=== Section Start ===

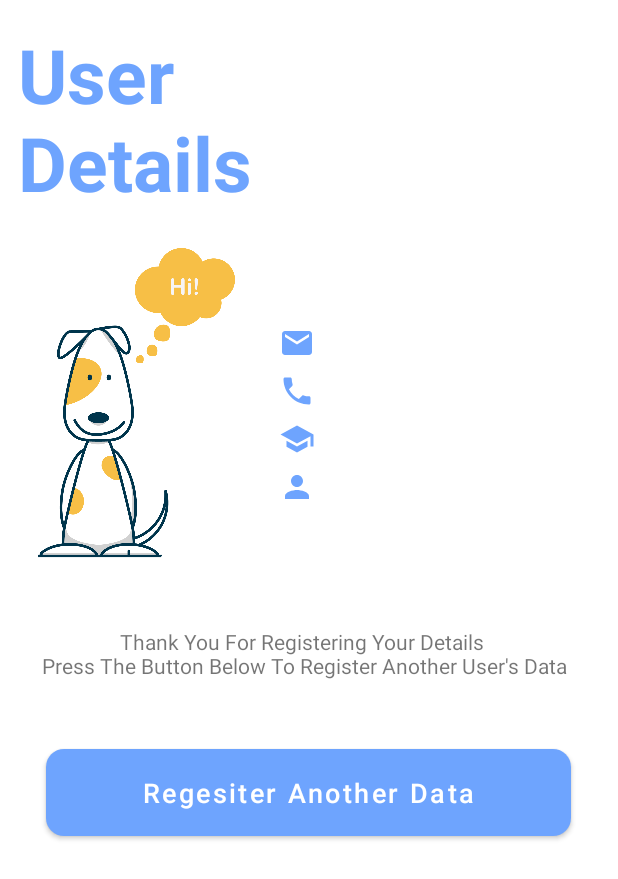
After one commit to PrashannaR/myForm, an Android app: the ViewDetails screen opened directly, with no data from a screen before it, on a phone screen of 412 x 824 dp. The commit adds this screen. Shown: the top 879 px of the screen. Run offline under Robolectric (Android 15) with nearby library versions, the phone set to English and light mode, and no system bars.

```diff
--- a/app/src/main/AndroidManifest.xml
+++ b/app/src/main/AndroidManifest.xml
@@ -10,7 +10,7 @@
         android:supportsRtl="true"
         android:theme="@style/Theme.MyForm">
         <activity
-            android:name=".View"
+            android:name=".ViewDetails"
             android:exported="false" />
         <activity
             android:name=".Details"
--- a/app/src/main/java/com/example/myform/MainActivity.java
+++ b/app/src/main/java/com/example/myform/MainActivity.java
@@ -33,7 +33,7 @@ public class MainActivity extends AppCompatActivity {
         viewBtn.setOnClickListener(new View.OnClickListener() {
             @Override
             public void onClick(View view) {
-                Intent intent = new Intent(MainActivity.this, com.example.myform.View.class);
+                Intent intent = new Intent(MainActivity.this, ViewDetails.class);
                 startActivity(intent);
             }
         });
--- /dev/null
+++ b/app/src/main/java/com/example/myform/ViewDetails.java
@@ -0,0 +1,53 @@
+package com.example.myform;
+
+import androidx.appcompat.app.AppCompatActivity;
+import androidx.appcompat.app.AppCompatDelegate;
+
+import android.content.Intent;
+import android.os.Bundle;
+import android.widget.Button;
+import android.widget.TextView;
+
+public class ViewDetails extends AppCompatActivity {
+    Button regBtn;
+    TextView name, emailID, phoneNo, school, regNo;
+
+    @Override
+    protected void onCreate(Bundle savedInstanceState) {
+        AppCompatDelegate.setDefaultNightMode(AppCompatDelegate.MODE_NIGHT_NO);
+        super.onCreate(savedInstanceState);
+        setContentView(R.layout.activity_view);
+
+        regBtn = findViewById(R.id.regBtn);
+
+        name = findViewById(R.id.name);
+        emailID = findViewById(R.id.emailID);
+        phoneNo = findViewById(R.id.phoneNo);
+        school = findViewById(R.id.school);
+        regNo = findViewById(R.id.regNo);
+
+        //getValues
+        Intent intent = getIntent();
+        String userName = intent.getStringExtra("userName");
+        String userEmail = intent.getStringExtra("userEmail");
+        String userPhone = intent.getStringExtra("userPhone");
+        String userSchool = intent.getStringExtra("userBranch");
+        String userReg = intent.getStringExtra("userReg");
+
+        //setValues
+        name.setText(userName);
+        emailID.setText(userEmail);
+        phoneNo.setText(userPhone);
+        school.setText(userSchool);
+        regNo.setText(userReg);
+
+        regBtn.setOnClickListener(new android.view.View.OnClickListener() {
+            @Override
+            public void onClick(android.view.View view) {
+                Intent intent = new Intent(ViewDetails.this, Details.class);
+                startActivity(intent);
+                finish();
+            }
+        });
+    }
+}
--- a/app/src/main/res/layout/activity_view.xml
+++ b/app/src/main/res/layout/activity_view.xml
@@ -5,7 +5,7 @@
     android:layout_width="match_parent"
     android:layout_height="match_parent"
     android:background="@color/white"
-    tools:context=".View">
+    tools:context=".ViewDetails">
 
     <TextView
         android:id="@+id/AddDetailsText"
@@ -146,7 +146,7 @@
         app:layout_constraintTop_toBottomOf="@+id/regNo" />
 
     <Button
-        android:id="@+id/button"
+        android:id="@+id/regBtn"
         android:layout_width="350dp"
         android:layout_height="70dp"
         android:layout_marginTop="40dp"
```
Also changed, not shown: app/src/main/java/com/example/myform/Details.java (+37 -0 lines), app/src/main/java/com/example/myform/View.java (deleted, +0 -16 lines).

=== Section End ===

> [Task requirements]
In the material above, please find every line that includes the word "class" and copy it.

> [Result of this exercise]
@@ -33,7 +33,7 @@ public class MainActivity extends AppCompatActivity {
-                Intent intent = new Intent(MainActivity.this, com.example.myform.View.class);
+                Intent intent = new Intent(MainActivity.this, ViewDetails.class);
+public class ViewDetails extends AppCompatActivity {
+                Intent intent = new Intent(ViewDetails.this, Details.class);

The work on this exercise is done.